**EXERCISE DIRECTIONS**
From the data below, return each line in which the string "center" is found.

--------------------------------------------------

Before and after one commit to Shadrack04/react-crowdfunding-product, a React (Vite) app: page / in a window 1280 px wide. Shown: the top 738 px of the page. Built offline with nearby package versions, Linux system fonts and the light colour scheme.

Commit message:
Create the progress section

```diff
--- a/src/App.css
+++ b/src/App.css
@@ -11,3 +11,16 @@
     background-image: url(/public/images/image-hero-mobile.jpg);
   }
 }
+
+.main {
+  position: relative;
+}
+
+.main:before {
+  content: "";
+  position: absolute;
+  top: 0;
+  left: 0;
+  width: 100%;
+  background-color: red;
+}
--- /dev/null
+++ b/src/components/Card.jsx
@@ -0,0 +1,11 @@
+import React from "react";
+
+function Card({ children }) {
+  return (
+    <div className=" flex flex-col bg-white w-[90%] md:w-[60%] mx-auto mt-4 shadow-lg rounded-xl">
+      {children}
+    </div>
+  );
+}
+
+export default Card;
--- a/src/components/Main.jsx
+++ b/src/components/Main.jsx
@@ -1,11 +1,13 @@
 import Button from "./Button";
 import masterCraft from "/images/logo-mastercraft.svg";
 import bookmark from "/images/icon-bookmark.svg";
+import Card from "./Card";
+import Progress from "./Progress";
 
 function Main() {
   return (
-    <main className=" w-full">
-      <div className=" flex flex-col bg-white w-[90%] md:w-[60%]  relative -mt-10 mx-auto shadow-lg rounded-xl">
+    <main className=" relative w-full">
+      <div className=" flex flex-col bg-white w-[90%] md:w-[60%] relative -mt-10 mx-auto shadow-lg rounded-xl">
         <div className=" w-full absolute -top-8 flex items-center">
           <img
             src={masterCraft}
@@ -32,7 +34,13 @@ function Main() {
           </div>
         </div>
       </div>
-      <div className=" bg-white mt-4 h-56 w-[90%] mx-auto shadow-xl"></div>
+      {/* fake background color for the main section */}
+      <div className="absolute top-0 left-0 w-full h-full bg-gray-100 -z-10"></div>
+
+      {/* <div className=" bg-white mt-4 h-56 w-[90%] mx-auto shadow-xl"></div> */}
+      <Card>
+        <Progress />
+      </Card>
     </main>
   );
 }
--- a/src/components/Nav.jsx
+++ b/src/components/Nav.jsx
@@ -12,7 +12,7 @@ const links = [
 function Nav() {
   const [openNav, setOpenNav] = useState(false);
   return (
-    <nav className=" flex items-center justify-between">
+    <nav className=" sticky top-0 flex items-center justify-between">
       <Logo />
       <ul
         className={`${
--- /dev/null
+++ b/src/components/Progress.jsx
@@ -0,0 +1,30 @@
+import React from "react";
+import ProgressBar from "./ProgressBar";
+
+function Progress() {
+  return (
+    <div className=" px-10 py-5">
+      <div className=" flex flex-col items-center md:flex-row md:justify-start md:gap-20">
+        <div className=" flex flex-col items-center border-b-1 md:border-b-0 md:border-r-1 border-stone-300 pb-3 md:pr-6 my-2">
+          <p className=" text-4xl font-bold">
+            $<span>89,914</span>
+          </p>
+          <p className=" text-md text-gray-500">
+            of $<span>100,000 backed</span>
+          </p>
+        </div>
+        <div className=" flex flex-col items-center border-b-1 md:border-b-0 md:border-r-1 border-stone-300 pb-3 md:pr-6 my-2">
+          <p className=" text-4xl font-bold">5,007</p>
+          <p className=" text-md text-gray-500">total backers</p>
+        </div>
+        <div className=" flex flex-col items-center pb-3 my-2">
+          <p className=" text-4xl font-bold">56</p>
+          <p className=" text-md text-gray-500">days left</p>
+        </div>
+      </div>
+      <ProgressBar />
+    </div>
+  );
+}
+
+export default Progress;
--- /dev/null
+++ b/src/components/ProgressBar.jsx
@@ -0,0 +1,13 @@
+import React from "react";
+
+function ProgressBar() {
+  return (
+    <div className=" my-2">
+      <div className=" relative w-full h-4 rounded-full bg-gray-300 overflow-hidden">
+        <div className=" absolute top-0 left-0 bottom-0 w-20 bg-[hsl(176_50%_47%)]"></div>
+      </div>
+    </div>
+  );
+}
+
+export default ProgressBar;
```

--------------------------------------------------

**TASK ANSWER**
         <div className=" w-full absolute -top-8 flex items-center">
-    <nav className=" flex items-center justify-between">
+    <nav className=" sticky top-0 flex items-center justify-between">
+      <div className=" flex flex-col items-center md:flex-row md:justify-start md:gap-20">
+        <div className=" flex flex-col items-center border-b-1 md:border-b-0 md:border-r-1 border-stone-300 pb-3 md:pr-6 my-2">
+        <div className=" flex flex-col items-center border-b-1 md:border-b-0 md:border-r-1 border-stone-300 pb-3 md:pr-6 my-2">
+        <div className=" flex flex-col items-center pb-3 my-2">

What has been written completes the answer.